Where does "placeholder" appear in the data? Return each line that holds it.

(Records from a collection)
*** Block opens ***

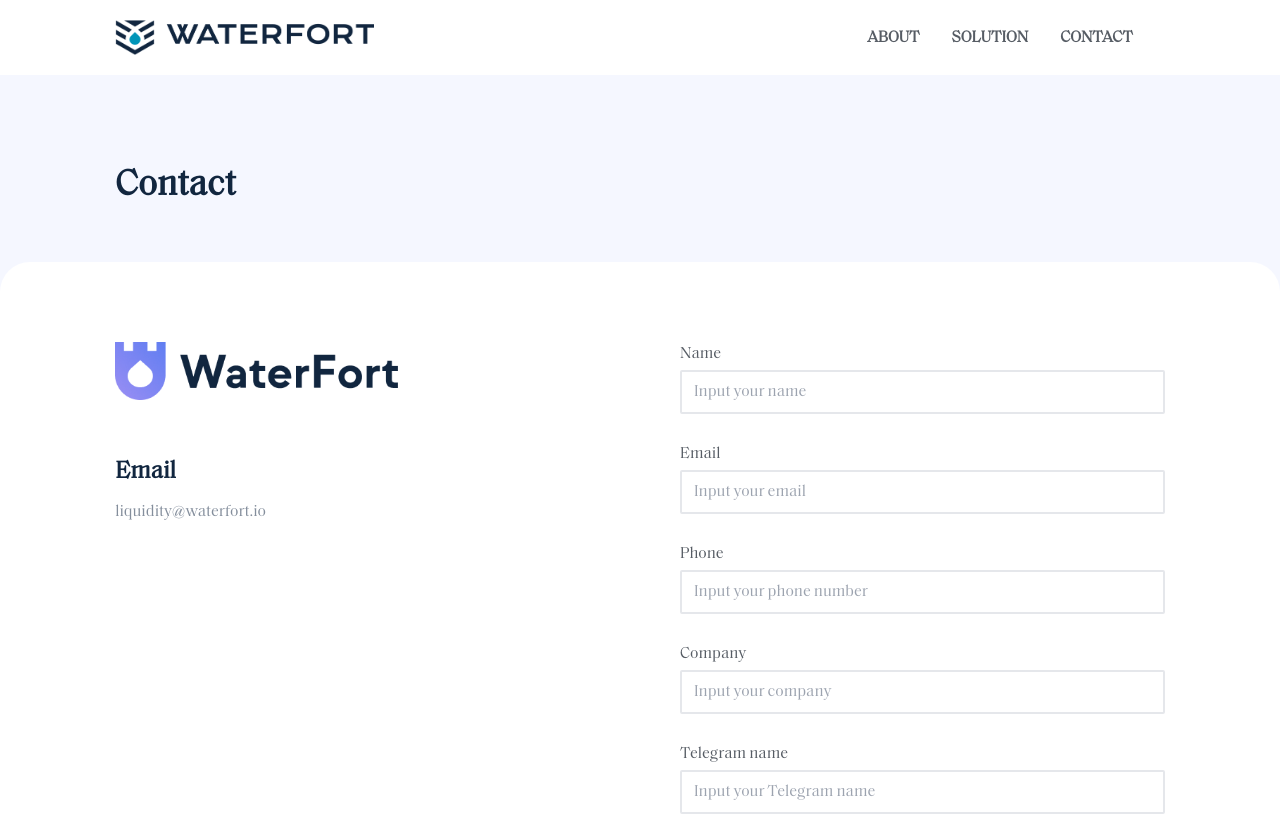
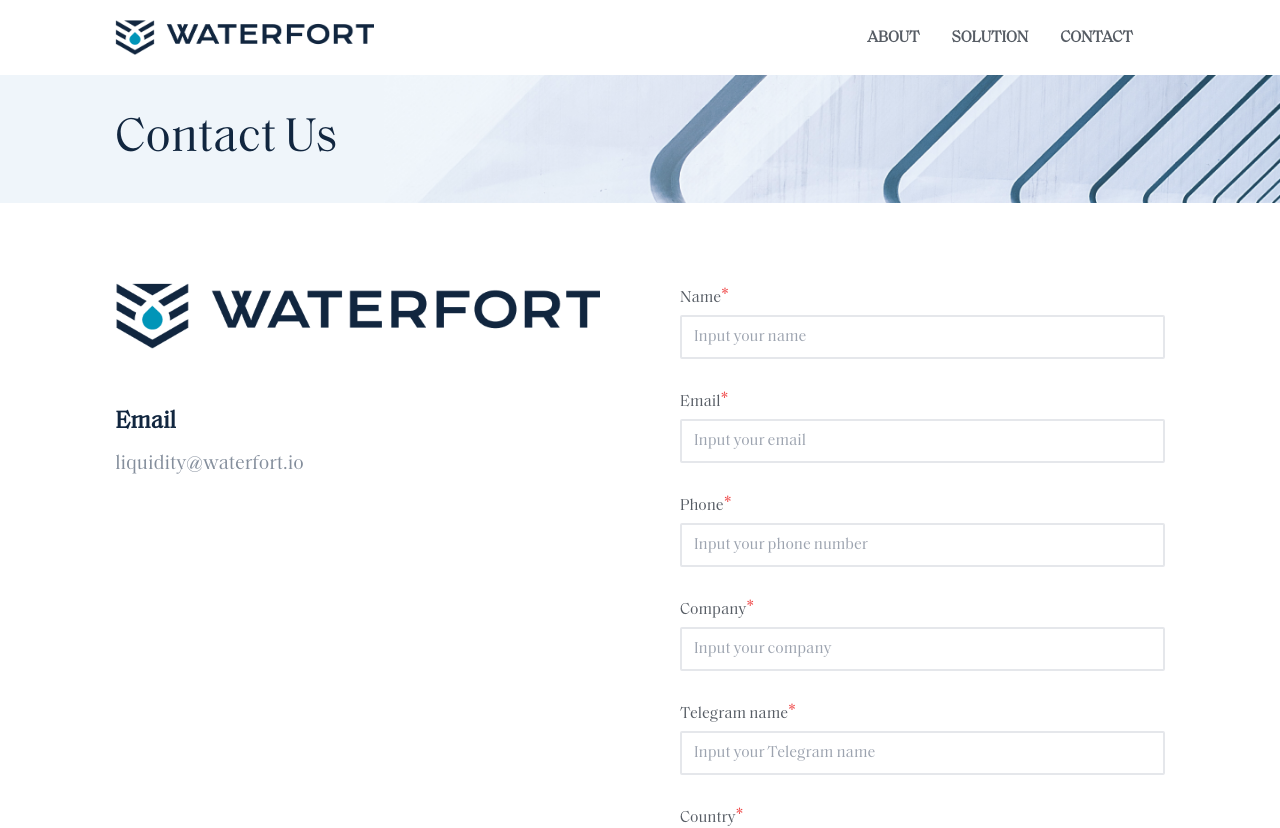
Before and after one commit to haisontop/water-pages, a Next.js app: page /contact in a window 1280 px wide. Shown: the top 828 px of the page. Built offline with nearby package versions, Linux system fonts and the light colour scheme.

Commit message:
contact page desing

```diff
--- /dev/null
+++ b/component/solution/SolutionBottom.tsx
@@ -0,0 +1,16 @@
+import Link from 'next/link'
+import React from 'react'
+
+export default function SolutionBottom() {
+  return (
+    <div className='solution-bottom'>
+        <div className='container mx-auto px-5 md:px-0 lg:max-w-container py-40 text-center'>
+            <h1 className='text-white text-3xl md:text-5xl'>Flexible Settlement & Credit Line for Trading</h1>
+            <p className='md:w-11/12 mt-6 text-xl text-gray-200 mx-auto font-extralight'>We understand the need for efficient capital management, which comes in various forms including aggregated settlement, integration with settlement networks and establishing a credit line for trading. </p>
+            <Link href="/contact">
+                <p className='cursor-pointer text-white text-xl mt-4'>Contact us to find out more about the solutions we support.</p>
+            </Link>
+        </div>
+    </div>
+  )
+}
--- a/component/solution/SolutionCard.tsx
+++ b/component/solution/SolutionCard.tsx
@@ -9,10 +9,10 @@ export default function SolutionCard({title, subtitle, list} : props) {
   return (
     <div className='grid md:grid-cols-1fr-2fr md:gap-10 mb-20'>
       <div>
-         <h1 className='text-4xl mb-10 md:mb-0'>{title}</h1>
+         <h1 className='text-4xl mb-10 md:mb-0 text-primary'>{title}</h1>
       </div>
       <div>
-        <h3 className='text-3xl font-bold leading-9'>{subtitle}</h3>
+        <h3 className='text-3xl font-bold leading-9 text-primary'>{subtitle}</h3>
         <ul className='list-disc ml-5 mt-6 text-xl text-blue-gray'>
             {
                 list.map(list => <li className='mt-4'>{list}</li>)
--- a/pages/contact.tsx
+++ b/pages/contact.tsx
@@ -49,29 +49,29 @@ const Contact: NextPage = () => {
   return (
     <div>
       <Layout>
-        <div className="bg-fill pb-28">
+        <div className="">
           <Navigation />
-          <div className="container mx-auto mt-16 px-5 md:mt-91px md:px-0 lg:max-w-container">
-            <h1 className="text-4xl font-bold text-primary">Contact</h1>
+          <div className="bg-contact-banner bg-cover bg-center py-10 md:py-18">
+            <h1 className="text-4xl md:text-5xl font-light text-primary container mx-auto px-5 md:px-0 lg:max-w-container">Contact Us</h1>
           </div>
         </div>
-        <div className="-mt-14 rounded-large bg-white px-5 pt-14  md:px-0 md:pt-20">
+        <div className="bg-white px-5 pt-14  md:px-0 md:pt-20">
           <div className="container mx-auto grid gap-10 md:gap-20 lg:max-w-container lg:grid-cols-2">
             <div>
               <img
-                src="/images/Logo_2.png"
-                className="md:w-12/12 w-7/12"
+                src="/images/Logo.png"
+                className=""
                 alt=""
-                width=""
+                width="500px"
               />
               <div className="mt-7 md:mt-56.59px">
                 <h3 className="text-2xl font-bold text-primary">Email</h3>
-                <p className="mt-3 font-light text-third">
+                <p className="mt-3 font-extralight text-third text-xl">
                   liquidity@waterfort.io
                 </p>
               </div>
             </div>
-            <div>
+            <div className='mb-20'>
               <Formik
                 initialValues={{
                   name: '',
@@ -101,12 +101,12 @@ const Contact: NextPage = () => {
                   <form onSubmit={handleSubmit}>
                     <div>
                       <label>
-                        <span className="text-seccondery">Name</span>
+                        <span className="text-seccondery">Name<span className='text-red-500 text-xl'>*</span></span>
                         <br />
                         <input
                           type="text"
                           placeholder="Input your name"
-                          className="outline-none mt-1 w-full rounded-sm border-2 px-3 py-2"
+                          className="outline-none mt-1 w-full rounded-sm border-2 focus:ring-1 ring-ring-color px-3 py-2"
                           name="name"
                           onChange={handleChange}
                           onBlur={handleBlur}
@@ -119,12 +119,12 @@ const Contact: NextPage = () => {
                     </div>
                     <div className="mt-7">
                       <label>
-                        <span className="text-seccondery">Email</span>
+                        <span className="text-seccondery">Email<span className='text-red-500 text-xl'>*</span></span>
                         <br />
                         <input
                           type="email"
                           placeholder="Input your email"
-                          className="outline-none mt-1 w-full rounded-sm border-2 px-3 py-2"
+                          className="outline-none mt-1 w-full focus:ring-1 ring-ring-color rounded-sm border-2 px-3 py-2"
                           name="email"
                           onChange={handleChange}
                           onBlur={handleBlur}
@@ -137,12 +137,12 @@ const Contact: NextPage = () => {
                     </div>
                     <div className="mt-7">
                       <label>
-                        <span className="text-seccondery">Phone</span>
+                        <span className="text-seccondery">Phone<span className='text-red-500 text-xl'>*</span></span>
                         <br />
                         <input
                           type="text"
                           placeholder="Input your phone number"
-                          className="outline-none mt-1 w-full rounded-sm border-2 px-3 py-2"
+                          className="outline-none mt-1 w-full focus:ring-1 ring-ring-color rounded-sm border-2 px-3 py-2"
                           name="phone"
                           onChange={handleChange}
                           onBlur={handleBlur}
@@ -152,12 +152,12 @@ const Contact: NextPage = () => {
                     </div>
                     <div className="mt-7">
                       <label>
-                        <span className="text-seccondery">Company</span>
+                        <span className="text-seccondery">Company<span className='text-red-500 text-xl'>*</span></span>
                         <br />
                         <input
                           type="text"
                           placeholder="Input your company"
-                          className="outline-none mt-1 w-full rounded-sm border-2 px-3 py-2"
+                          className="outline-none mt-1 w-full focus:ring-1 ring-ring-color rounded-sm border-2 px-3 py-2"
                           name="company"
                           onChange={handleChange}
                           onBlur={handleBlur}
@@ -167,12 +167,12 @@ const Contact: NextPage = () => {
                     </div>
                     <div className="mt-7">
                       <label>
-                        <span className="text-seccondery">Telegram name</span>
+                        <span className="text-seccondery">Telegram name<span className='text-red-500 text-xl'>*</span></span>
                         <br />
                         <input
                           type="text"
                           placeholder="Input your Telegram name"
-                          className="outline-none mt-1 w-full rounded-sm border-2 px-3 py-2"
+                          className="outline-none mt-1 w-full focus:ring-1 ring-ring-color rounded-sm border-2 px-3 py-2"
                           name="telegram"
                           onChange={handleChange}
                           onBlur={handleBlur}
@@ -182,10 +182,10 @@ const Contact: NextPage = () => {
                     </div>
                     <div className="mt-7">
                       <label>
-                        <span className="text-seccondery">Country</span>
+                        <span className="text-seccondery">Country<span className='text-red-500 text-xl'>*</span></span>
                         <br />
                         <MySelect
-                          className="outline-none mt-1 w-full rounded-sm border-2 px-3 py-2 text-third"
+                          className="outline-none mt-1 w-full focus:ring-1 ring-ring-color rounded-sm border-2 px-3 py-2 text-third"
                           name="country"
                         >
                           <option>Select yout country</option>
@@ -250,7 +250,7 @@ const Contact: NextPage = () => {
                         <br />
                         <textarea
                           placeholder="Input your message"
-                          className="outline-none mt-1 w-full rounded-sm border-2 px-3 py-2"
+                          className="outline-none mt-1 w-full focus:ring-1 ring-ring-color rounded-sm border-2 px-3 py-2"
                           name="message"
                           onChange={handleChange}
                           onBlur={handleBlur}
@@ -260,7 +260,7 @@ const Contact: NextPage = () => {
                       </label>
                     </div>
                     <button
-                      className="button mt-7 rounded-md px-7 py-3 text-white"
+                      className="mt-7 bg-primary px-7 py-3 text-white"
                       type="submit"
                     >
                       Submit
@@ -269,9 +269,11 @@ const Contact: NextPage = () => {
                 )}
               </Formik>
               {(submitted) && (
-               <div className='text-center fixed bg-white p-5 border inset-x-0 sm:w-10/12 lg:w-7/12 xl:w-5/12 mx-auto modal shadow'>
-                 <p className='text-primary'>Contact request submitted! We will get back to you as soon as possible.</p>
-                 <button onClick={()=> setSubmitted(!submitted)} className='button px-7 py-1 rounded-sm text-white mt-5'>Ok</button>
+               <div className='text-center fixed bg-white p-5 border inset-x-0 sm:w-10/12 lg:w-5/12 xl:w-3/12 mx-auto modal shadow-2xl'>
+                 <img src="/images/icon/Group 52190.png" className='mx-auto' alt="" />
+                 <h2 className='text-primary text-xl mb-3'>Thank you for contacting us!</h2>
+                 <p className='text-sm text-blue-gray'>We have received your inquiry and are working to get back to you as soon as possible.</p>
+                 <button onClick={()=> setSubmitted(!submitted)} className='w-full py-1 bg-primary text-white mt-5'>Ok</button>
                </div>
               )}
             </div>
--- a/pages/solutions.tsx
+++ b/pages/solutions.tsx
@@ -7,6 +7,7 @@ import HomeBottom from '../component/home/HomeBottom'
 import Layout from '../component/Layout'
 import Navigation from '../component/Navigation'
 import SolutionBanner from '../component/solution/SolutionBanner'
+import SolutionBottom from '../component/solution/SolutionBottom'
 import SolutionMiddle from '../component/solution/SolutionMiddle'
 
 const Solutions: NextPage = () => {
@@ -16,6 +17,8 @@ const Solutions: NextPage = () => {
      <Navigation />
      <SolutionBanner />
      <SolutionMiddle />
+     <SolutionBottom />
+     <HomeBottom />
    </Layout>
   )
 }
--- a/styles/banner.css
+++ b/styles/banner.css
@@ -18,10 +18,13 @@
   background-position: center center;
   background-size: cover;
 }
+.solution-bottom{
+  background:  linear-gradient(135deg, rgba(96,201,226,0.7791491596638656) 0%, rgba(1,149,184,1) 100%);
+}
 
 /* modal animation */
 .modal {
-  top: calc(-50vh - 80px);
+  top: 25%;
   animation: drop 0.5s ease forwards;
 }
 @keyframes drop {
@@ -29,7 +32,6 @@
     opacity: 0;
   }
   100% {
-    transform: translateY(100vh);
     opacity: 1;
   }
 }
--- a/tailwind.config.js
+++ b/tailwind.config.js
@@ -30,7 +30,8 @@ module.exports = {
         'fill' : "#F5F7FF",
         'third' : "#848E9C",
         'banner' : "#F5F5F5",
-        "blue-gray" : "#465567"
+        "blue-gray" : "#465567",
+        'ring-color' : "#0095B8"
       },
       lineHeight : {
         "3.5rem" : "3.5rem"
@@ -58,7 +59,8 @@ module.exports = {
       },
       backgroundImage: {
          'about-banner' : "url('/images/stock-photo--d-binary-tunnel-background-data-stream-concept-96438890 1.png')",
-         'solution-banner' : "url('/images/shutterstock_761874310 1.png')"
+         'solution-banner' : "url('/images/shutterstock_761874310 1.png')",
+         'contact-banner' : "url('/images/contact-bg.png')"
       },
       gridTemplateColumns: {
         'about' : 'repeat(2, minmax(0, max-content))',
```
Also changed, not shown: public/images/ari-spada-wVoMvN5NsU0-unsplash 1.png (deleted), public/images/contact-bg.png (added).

*** Block closes ***

**Result of this exercise**
                           placeholder="Input your name"
                           placeholder="Input your email"
                           placeholder="Input your phone number"
                           placeholder="Input your company"
                           placeholder="Input your Telegram name"
                           placeholder="Input your message"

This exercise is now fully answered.